It’s going to be tough for How I Met Your Mother star Josh Radnor to avoid two comparisons in particular with regard to his unfortunately titled directorial debut, HappyThankYouMorePlease. First off, he’s following in the footsteps of Zach Braff, another man-child sitcom actor who had a successful Sundance launch of his debut film. Secondly, he’s made a movie about twentysomethings shirking maturity and fumbling for romance in New York City, a premise awfully similar to his TV show. But HappyThankYouMorePlease has a different vibe than Garden State or HIMYM. It’s more like a late-’80s/early-’90s Woody Allen film, after Allen stopped separating his comedy and drama.
Radnor casts himself as a slovenly, promiscuous writer who assumes accidental custody of an African-American foster child he finds on the subway. Meanwhile, Radnor tries to convince skeptical cabaret singer Kate Mara to take a chance on him, while his friends Zoe Kazan and Pablo Schreiber bicker over Schreiber’s plan to move to L.A., and Radnor’s best friend (and alopecia sufferer) Malin Akerman ducks the advances of her sweet co-worker Tony Hale. Over the course of a few days, this circle of friends and acquaintances deals with big life changes, which force them out of a routine that wasn’t as satisfying as they thought.

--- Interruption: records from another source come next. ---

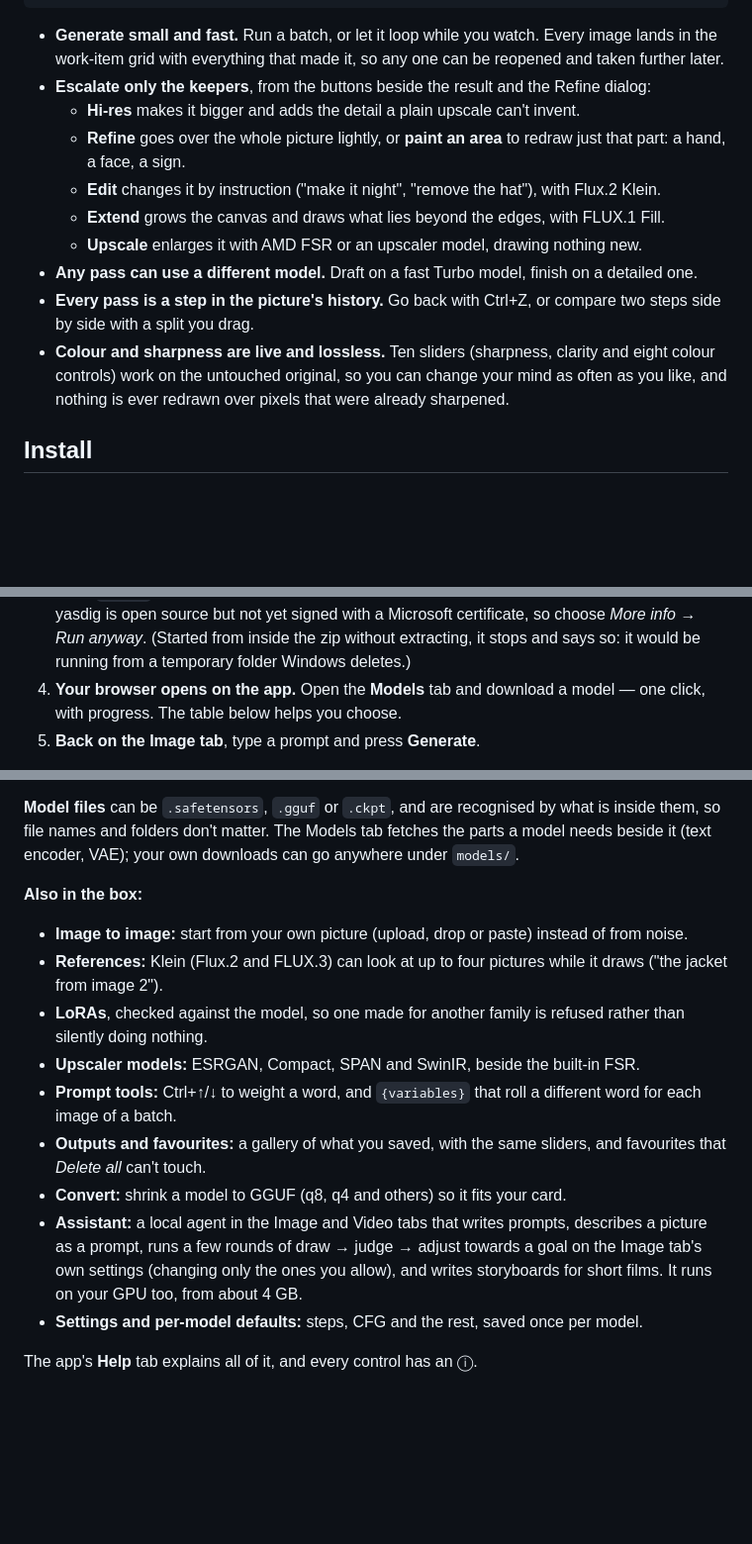
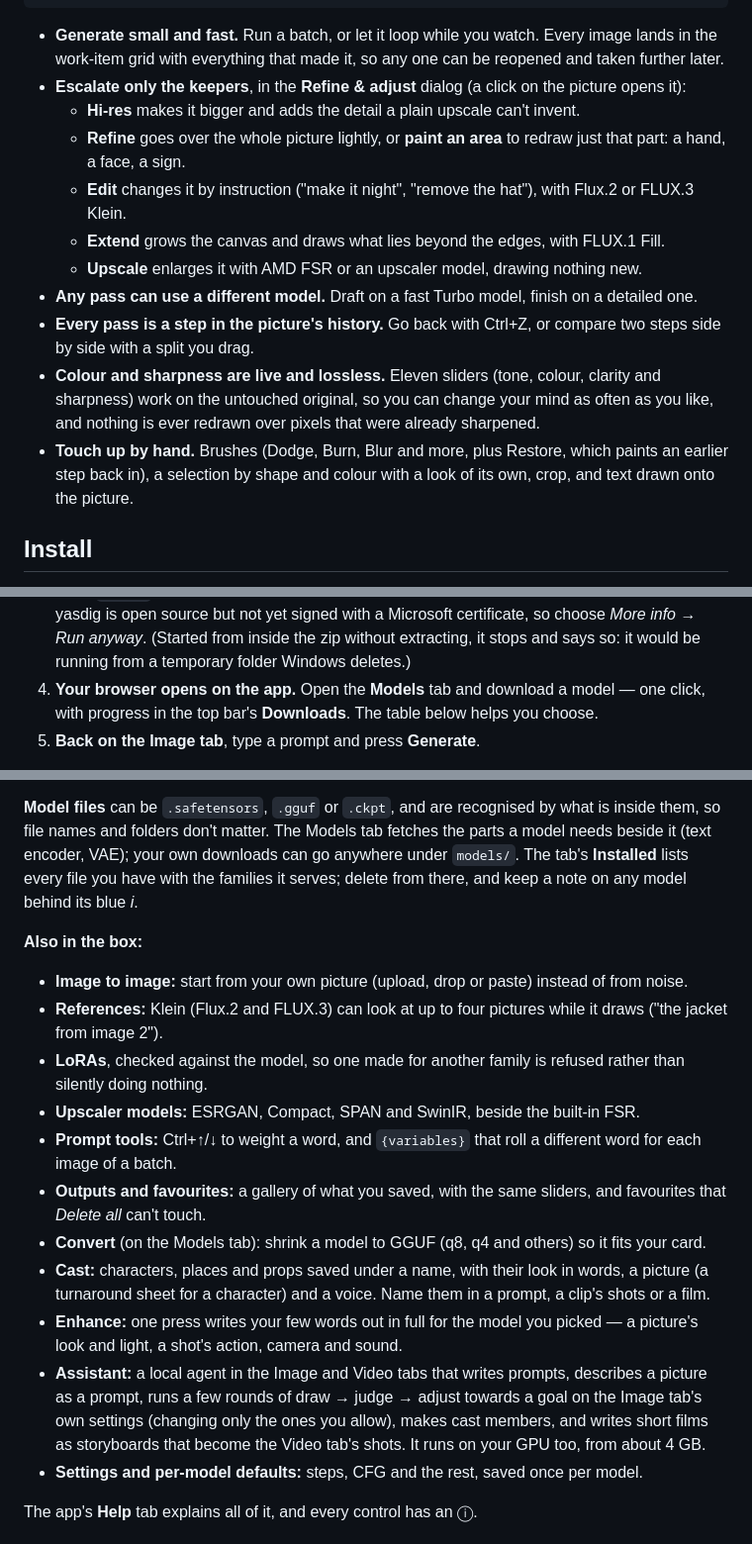
Before and after one commit to Bastardly/yasdig, a Markdown page: README.md, 3 parts joined by grey strips. Shown at 99% size. Rendered like a GitHub page; blank space fills up the shorter version.

Commit message:
README: Cast, Enhance, the Models manager and the dialog's hand tools
Co-Authored-By: Claude Opus 5.5 <noreply@anthropic.com>

```diff
--- a/README.md
+++ b/README.md
@@ -33,23 +33,25 @@ picture is any good. YASDIG turns that round:
 - **Generate small and fast.** Run a batch, or let it loop while you watch. Every
   image lands in the work-item grid with everything that made it, so any one can be
   reopened and taken further later.
-- **Escalate only the keepers**, from the buttons beside the result and the Refine
-  dialog:
+- **Escalate only the keepers**, in the **Refine & adjust** dialog (a click on the
+  picture opens it):
   - **Hi-res** makes it bigger and adds the detail a plain upscale can't invent.
   - **Refine** goes over the whole picture lightly, or **paint an area** to redraw
     just that part: a hand, a face, a sign.
   - **Edit** changes it by instruction ("make it night", "remove the hat"), with
-    Flux.2 Klein.
+    Flux.2 or FLUX.3 Klein.
   - **Extend** grows the canvas and draws what lies beyond the edges, with FLUX.1 Fill.
   - **Upscale** enlarges it with AMD FSR or an upscaler model, drawing nothing new.
 - **Any pass can use a different model.** Draft on a fast Turbo model, finish on a
   detailed one.
 - **Every pass is a step in the picture's history.** Go back with Ctrl+Z, or compare
   two steps side by side with a split you drag.
-- **Colour and sharpness are live and lossless.** Ten sliders (sharpness, clarity and
-  eight colour controls) work on the untouched original, so you can change your mind
-  as often as you like, and nothing is ever redrawn over pixels that were already
-  sharpened.
+- **Colour and sharpness are live and lossless.** Eleven sliders (tone, colour, clarity
+  and sharpness) work on the untouched original, so you can change your mind as often
+  as you like, and nothing is ever redrawn over pixels that were already sharpened.
+- **Touch up by hand.** Brushes (Dodge, Burn, Blur and more, plus Restore, which paints
+  an earlier step back in), a selection by shape and colour with a look of its own,
+  crop, and text drawn onto the picture.
 
 ## Install
 
@@ -69,7 +71,8 @@ no macOS version.
    without extracting, it stops and says so: it would be running from a temporary
    folder Windows deletes.)
 4. **Your browser opens on the app.** Open the **Models** tab and download a model
-   — one click, with progress. The table below helps you choose.
+   — one click, with progress in the top bar's **Downloads**. The table below helps
+   you choose.
 5. **Back on the Image tab**, type a prompt and press **Generate**.
 
 To stop it, close its console window or press **Close server** on the page. To update,
@@ -174,7 +177,8 @@ flicker) and save to Outputs as video files.
 **Model files** can be `.safetensors`, `.gguf` or `.ckpt`, and are recognised by what
 is inside them, so file names and folders don't matter. The Models tab fetches the
 parts a model needs beside it (text encoder, VAE); your own downloads can go anywhere
-under `models/`.
+under `models/`. The tab's **Installed** lists every file you have with the families
+it serves; delete from there, and keep a note on any model behind its blue *i*.
 
 **Also in the box:**
 - **Image to image:** start from your own picture (upload, drop or paste) instead of
@@ -188,11 +192,18 @@ under `models/`.
   word for each image of a batch.
 - **Outputs and favourites:** a gallery of what you saved, with the same sliders, and
   favourites that *Delete all* can't touch.
-- **Convert:** shrink a model to GGUF (q8, q4 and others) so it fits your card.
+- **Convert** (on the Models tab): shrink a model to GGUF (q8, q4 and others) so it
+  fits your card.
+- **Cast:** characters, places and props saved under a name, with their look in words,
+  a picture (a turnaround sheet for a character) and a voice. Name them in a prompt, a
+  clip's shots or a film.
+- **Enhance:** one press writes your few words out in full for the model you picked —
+  a picture's look and light, a shot's action, camera and sound.
 - **Assistant:** a local agent in the Image and Video tabs that writes prompts,
   describes a picture as a prompt, runs a few rounds of draw → judge → adjust towards a
-  goal on the Image tab's own settings (changing only the ones you allow), and writes
-  storyboards for short films. It runs on your GPU too, from about 4 GB.
+  goal on the Image tab's own settings (changing only the ones you allow), makes cast
+  members, and writes short films as storyboards that become the Video tab's shots.
+  It runs on your GPU too, from about 4 GB.
 - **Settings and per-model defaults:** steps, CFG and the rest, saved once per model.
 
 The app's **Help** tab explains all of it, and every control has an ⓘ.
```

Radnor has a knack with actors, and his dialogue is snappy without drifting too far toward sitcom-y or quirky. In spite of the bald lady and the adorable moppet, Radnor seems to be striving for something that feels true, not cute. The downside to his approach is that HappyThankYouMorePlease lacks drive. It’s a collection of life-lessons and unduly angsty characters in search of something to do, all set to the kind of mellow, indistinct indie-rock soundtrack that makes everything feel more soporific. If anyone who wasn’t on TV 22 Mondays a year pitched a movie this vague, he’d be never get a callback.

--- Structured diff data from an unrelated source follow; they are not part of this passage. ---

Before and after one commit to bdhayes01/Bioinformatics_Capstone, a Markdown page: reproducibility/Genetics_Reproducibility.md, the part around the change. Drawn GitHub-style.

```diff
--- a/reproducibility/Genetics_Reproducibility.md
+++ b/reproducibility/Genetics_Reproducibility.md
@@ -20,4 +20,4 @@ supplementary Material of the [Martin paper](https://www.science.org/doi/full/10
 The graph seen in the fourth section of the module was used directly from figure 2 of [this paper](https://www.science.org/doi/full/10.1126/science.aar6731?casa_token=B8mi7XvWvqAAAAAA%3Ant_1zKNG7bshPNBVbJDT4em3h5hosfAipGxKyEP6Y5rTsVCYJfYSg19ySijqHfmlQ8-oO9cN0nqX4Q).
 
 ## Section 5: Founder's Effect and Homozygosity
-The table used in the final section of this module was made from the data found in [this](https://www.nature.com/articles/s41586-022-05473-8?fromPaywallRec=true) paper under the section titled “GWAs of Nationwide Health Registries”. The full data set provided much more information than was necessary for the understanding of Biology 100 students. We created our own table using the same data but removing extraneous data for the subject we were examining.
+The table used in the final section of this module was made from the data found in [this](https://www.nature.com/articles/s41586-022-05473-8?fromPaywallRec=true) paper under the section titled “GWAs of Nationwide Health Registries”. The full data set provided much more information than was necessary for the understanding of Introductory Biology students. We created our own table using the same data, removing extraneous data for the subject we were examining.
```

HappyThankYouMorePlease features enough well-observed touches to prove Radnor deserved this shot: Hale’s last-ditch pitch to Akerman is sweet, and Radnor smartly films one character’s major announcement by focusing on the back of her head, building suspense by blocking the listener’s face until the moment of reaction. If only those moments didn’t share screen space with eye-roll-worthy scenes like the one where Mara (speaking metaphorically) tells Radnor he’s just a short-story writer, and she’s looking for a novelist. Word to the wise, kid: Never write the critics’ reviews for them.